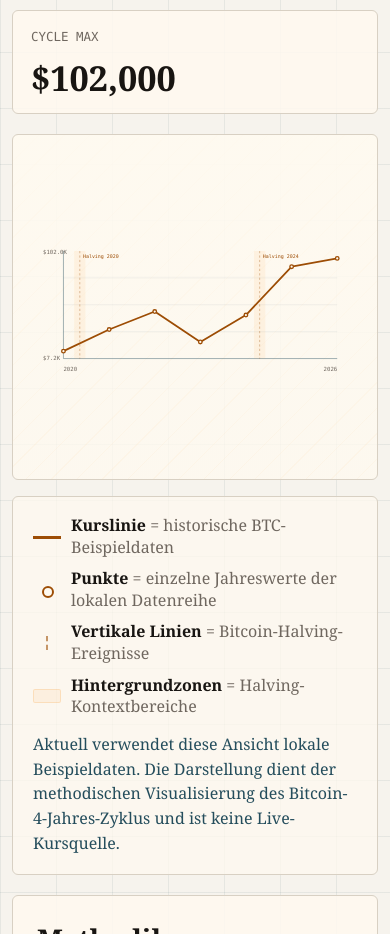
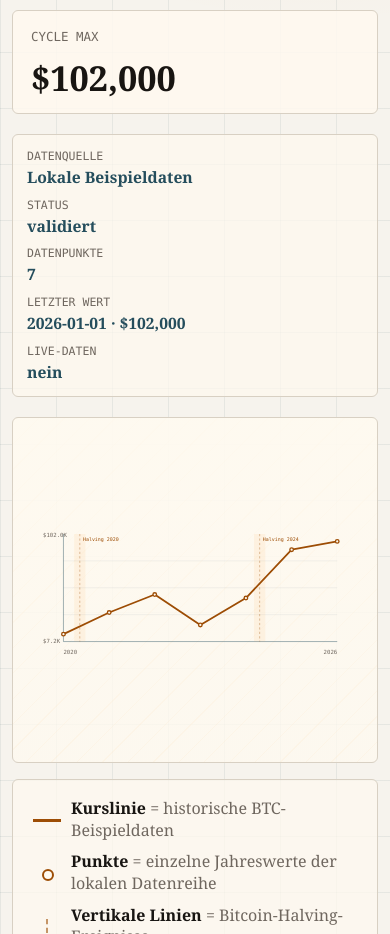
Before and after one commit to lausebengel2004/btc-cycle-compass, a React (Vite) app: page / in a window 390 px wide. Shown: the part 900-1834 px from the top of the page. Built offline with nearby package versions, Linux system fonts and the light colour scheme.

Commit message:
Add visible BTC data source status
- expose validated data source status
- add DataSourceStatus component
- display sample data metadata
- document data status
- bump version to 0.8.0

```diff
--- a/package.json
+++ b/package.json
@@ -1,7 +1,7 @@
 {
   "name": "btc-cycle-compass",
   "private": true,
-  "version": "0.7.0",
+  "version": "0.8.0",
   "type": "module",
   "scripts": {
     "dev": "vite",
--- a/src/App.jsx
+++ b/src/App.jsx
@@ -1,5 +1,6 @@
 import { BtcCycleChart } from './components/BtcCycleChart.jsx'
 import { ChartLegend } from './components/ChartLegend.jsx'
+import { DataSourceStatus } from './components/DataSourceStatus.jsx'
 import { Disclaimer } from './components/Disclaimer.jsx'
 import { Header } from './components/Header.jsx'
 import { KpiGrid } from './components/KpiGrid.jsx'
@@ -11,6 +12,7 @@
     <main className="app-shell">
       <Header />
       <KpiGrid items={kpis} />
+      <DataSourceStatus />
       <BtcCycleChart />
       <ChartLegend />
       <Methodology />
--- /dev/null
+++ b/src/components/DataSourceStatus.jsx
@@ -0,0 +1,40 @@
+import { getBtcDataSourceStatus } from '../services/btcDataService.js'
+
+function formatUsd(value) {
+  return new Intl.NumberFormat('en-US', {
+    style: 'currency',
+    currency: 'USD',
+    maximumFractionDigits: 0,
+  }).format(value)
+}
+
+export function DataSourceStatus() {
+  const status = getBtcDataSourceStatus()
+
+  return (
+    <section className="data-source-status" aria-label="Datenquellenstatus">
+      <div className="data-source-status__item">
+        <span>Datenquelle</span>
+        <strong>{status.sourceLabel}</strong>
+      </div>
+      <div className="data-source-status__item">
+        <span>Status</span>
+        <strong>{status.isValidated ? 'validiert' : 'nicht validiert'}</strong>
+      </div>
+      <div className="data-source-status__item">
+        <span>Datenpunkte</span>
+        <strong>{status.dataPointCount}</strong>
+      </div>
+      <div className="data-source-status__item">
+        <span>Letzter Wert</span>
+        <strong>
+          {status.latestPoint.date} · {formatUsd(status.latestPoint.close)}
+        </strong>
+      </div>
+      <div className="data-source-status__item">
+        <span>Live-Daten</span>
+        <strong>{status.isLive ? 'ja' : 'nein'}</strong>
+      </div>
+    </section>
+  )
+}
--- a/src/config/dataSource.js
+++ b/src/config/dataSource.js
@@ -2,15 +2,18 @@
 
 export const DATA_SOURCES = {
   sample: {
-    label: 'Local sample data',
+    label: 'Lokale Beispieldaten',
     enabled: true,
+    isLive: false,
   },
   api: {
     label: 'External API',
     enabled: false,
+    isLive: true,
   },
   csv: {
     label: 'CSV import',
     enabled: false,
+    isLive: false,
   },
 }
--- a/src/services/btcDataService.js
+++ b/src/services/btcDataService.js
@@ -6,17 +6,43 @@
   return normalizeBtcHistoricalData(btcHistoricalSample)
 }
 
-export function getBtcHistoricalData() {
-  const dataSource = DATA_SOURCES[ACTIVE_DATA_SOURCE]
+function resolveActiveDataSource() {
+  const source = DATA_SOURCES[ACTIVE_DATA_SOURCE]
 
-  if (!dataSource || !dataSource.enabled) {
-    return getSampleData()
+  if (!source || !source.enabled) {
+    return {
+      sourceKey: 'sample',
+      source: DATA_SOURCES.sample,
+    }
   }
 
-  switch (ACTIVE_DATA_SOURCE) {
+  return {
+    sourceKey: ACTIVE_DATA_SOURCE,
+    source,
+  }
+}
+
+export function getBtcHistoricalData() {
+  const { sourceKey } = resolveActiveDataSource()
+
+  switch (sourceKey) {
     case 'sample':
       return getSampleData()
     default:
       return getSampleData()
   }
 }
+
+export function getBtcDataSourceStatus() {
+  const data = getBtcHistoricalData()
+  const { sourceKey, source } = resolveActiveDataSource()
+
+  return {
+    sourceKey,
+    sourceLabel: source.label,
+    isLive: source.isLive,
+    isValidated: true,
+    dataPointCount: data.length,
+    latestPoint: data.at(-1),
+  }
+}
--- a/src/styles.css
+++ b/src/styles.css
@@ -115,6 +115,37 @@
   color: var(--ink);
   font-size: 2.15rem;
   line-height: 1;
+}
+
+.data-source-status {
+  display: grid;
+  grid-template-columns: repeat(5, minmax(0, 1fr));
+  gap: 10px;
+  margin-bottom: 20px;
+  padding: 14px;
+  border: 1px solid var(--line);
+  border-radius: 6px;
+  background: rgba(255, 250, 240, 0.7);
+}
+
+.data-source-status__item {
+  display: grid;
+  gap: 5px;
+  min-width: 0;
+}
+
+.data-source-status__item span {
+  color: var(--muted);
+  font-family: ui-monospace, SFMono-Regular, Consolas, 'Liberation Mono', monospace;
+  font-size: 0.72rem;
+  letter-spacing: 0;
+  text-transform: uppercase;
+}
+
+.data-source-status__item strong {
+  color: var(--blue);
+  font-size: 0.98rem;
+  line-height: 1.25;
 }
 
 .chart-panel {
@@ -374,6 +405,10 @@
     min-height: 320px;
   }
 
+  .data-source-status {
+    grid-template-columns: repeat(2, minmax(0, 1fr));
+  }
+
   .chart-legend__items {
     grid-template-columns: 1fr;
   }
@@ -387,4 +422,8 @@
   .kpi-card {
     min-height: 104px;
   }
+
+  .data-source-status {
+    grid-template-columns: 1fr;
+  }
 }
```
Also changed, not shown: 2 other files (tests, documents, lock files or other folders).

...

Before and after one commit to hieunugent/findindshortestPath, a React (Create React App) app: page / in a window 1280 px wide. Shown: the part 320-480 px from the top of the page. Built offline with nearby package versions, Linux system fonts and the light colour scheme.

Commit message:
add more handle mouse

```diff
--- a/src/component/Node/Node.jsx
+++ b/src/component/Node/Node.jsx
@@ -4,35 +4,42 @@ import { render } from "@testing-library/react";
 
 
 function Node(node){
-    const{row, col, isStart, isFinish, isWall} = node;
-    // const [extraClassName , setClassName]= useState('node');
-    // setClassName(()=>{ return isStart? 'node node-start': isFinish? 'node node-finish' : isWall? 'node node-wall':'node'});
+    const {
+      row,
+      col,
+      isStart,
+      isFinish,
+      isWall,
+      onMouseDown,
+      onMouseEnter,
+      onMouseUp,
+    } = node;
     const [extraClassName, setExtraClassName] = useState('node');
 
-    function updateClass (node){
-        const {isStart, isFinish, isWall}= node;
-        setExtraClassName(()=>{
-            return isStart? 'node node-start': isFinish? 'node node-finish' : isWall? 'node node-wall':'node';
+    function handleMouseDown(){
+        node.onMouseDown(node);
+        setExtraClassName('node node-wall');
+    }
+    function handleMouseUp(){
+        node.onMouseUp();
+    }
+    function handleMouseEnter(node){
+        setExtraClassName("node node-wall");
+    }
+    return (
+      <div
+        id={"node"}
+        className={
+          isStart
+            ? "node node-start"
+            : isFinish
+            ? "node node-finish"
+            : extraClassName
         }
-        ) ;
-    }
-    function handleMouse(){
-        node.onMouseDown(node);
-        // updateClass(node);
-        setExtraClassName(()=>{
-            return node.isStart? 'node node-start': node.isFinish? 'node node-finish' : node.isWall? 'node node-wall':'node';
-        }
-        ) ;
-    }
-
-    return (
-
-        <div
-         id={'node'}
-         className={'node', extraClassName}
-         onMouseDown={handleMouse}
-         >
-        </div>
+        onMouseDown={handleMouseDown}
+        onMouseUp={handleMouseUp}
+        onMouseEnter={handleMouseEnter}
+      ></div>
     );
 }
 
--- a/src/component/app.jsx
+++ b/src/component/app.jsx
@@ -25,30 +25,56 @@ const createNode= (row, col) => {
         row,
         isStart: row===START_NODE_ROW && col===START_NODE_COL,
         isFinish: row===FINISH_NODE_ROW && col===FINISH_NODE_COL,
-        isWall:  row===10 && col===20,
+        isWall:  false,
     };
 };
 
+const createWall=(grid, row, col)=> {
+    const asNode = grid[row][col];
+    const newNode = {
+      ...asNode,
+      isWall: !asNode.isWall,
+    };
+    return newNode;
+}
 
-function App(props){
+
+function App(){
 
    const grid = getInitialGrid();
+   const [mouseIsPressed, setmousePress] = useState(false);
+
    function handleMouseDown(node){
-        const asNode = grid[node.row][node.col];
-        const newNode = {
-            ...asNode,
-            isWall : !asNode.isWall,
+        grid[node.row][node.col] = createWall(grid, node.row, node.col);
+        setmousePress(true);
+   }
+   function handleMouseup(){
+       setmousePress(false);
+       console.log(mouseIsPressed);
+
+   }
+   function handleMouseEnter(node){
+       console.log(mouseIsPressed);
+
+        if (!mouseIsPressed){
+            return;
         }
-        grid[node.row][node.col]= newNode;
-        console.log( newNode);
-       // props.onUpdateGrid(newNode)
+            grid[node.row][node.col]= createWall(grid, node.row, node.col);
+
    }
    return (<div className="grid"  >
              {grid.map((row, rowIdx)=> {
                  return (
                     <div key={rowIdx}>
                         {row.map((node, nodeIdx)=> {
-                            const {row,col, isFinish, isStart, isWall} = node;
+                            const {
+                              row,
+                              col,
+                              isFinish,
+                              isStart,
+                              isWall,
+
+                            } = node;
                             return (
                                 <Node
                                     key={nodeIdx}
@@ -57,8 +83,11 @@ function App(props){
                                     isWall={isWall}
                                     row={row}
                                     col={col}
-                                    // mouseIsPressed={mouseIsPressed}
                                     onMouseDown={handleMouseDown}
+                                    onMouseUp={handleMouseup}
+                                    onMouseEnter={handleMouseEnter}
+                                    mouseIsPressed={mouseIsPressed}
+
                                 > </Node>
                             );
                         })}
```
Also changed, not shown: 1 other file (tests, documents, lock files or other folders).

## TASK INSTRUCTIONS
Please copy out each line of the listing above that contains the string "colour".

## RESULT
Before and after one commit to lausebengel2004/btc-cycle-compass, a React (Vite) app: page / in a window 390 px wide. Shown: the part 900-1834 px from the top of the page. Built offline with nearby package versions, Linux system fonts and the light colour scheme.
Before and after one commit to hieunugent/findindshortestPath, a React (Create React App) app: page / in a window 1280 px wide. Shown: the part 320-480 px from the top of the page. Built offline with nearby package versions, Linux system fonts and the light colour scheme.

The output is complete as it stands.